= TASK GOAL =
Across the entries, count the lines that include "changeData" and report only that number.

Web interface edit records

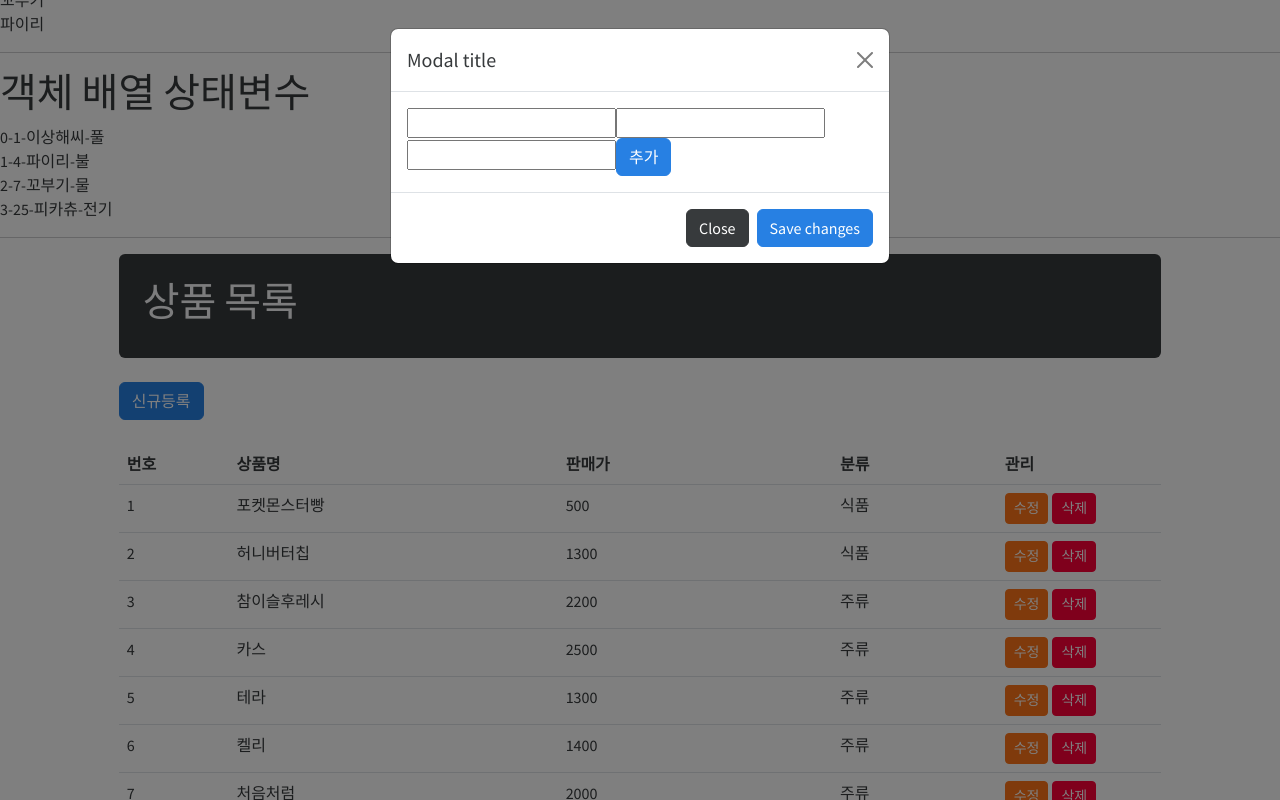
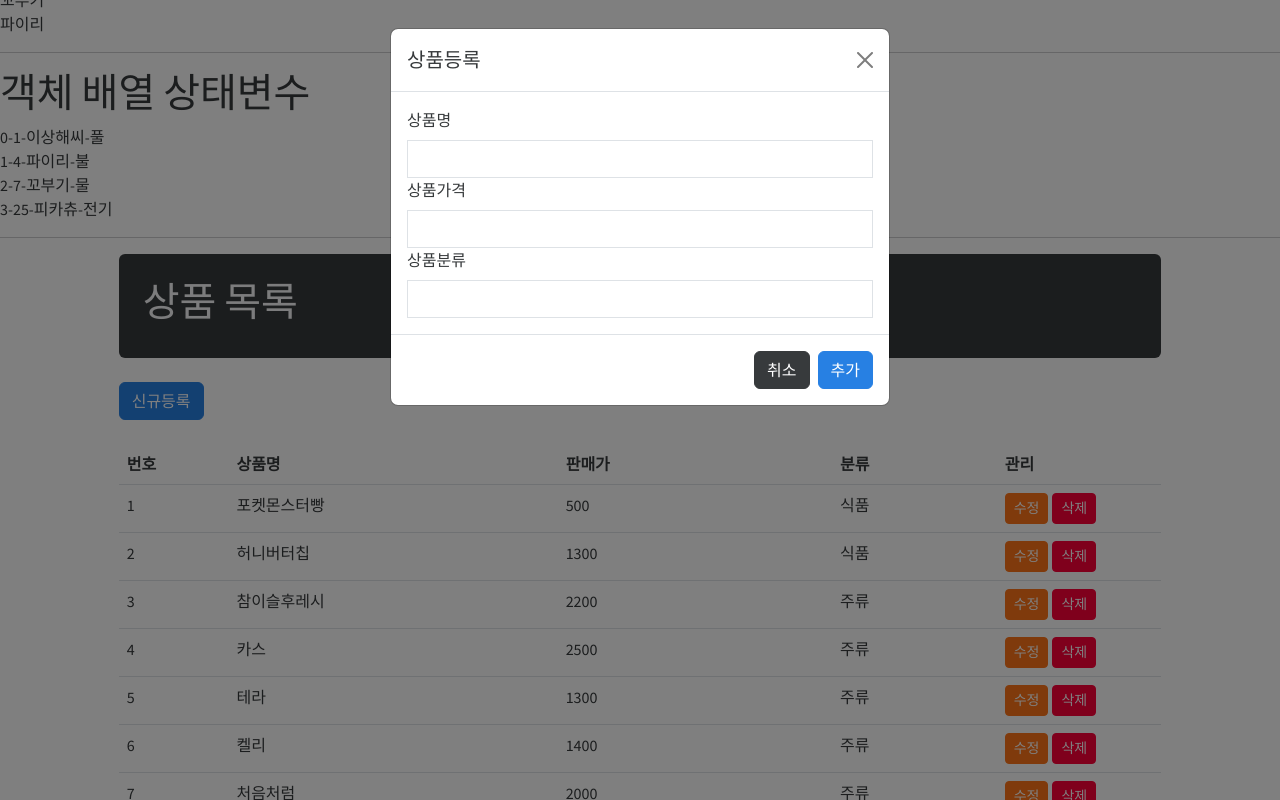
Before and after one commit to Ph2tiger/KH12-react, a React (Create React App) app in the folder demo03/: page / in a window 1280 px wide. Both pictures are taken after a click on the button "신규등록". Shown: the part 2070-2870 px from the top of the page. Built offline with nearby package versions, Linux system fonts and the light colour scheme.

Commit message:
상품 SPA 구현 완료

```diff
--- a/demo03/src/components/Exam10.js
+++ b/demo03/src/components/Exam10.js
@@ -1,4 +1,4 @@
-import { useEffect, useState } from "react";
+import { useEffect, useRef, useState } from "react";
 import { Modal } from "bootstrap/dist/js/bootstrap.esm";
 
 const Exam10 = () => {
@@ -21,6 +21,11 @@
     itemPrice: "",
     itemType: "",
   });
+
+  //useRef:특정 대상(태크)을 참조할 수 있는 훅
+  //- const 이름 = useRef(초기값);
+  //- 태그에 ref라는 속성으로 이름을 지정해두면 언제든지 불러서 사용할 수 있다
+  const bsModal = useRef();
 
   const changeData = e => {
     const newData = {
@@ -177,17 +182,31 @@
     closeModal();
   };
 
+  //모달창 취소버튼
+  const cancelAddItem = () => {
+    //입력창 초기화
+    setData({
+      itemName: "",
+      itemPrice: "",
+      itemType: "",
+    });
+
+    //모달 닫기
+    closeModal();
+  };
+
   //모달 여는 함수
-  const openMoadal = e => {
-    var modal = new Modal(document.querySelector("#exampleModal"));
+  const openModal = () => {
+    //var modal = new Modal(document.querySelector("#exampleModal"));//VanillaJS style
+    var modal = new Modal(bsModal.current);//React style
     modal.show();
   };
-
-  //모달 닫는거
+  //모달 닫는 함수
   const closeModal = () => {
-    var modal = Modal.getInstance(document.querySelector("#exampleModal"));
+    //var modal = Modal.getInstance(document.querySelector("#exampleModal"));//VanillaJS style
+    var modal = Modal.getInstance(bsModal.current);//React style
     modal.hide();
-  }
+  };
 
   return (
     <div className="container-fluid">
@@ -201,7 +220,7 @@
           <div className="row mt-4">
             <div className="col">
               <button type="button" className="btn btn-primary"
-                onClick={openMoadal}>
+                onClick={openModal}>
                 신규등록
               </button>
             </div>
@@ -269,23 +288,47 @@
       </div>
 
       {/* Modal */}
-      <div className="modal fade" id="exampleModal" tabIndex="-1" aria-labelledby="exampleModalLabel" aria-hidden="true">
+      <div className="modal fade" ref={bsModal} id="exampleModal"
+        data-bs-backdrop="static" tabIndex="-1" aria-labelledby="exampleModalLabel" aria-hidden="true">
         <div className="modal-dialog">
           <div className="modal-content">
             <div className="modal-header">
-              <h1 className="modal-title fs-5" id="exampleModalLabel">Modal title</h1>
+              <h1 className="modal-title fs-5" id="exampleModalLabel">상품등록</h1>
               <button type="button" className="btn-close" data-bs-dismiss="modal" aria-label="Close"></button>
             </div>
             <div className="modal-body">
-              <input name="itemName" value={data.itemName} onChange={changeData} />
-              <input name="itemPrice" value={data.itemPrice} onChange={changeData} />
-              <input name="itemType" value={data.itemType} onChange={changeData} />
+              <div className="row">
+                <div className="col">
+                  <label className="form-label">상품명</label>
+                  <input name="itemName" value={data.itemName} onChange={changeData}
+                    className="form-control" />
+                </div>
+              </div>
+              <div className="row">
+                <div className="col">
+                  <label className="form-label">상품가격</label>
+                  <input name="itemPrice" value={data.itemPrice} onChange={changeData}
+                    className="form-control" />
+                </div>
+              </div>
+              <div className="row">
+                <div className="col">
+                  <label className="form-label">상품분류</label>
+                  <input name="itemType" value={data.itemType} onChange={changeData}
+                    className="form-control" />
+                </div>
+              </div>
+            </div>
+            <div className="modal-footer">
+              {/* 자동으로 닫히게 하는 버튼 */}
+              {/* <button type="button" className="btn btn-secondary" data-bs-dismiss="modal">취소</button> */}
+
+              {/* 수동으로 원하는 로직을 추가하여 닫히게 하는 버튼 */}
+              <button type="button" className="btn btn-secondary"
+                onClick={cancelAddItem}>취소</button>
+
               <button type="button" className="btn btn-primary"
                 onClick={addItem}>추가</button>
-            </div>
-            <div className="modal-footer">
-              <button type="button" className="btn btn-secondary" data-bs-dismiss="modal">Close</button>
-              <button type="button" className="btn btn-primary">Save changes</button>
             </div>
           </div>
         </div>
```
Also changed, not shown: demo03/src/components/Exam07.js (line endings or trailing spaces).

= TASK SOLUTION =
7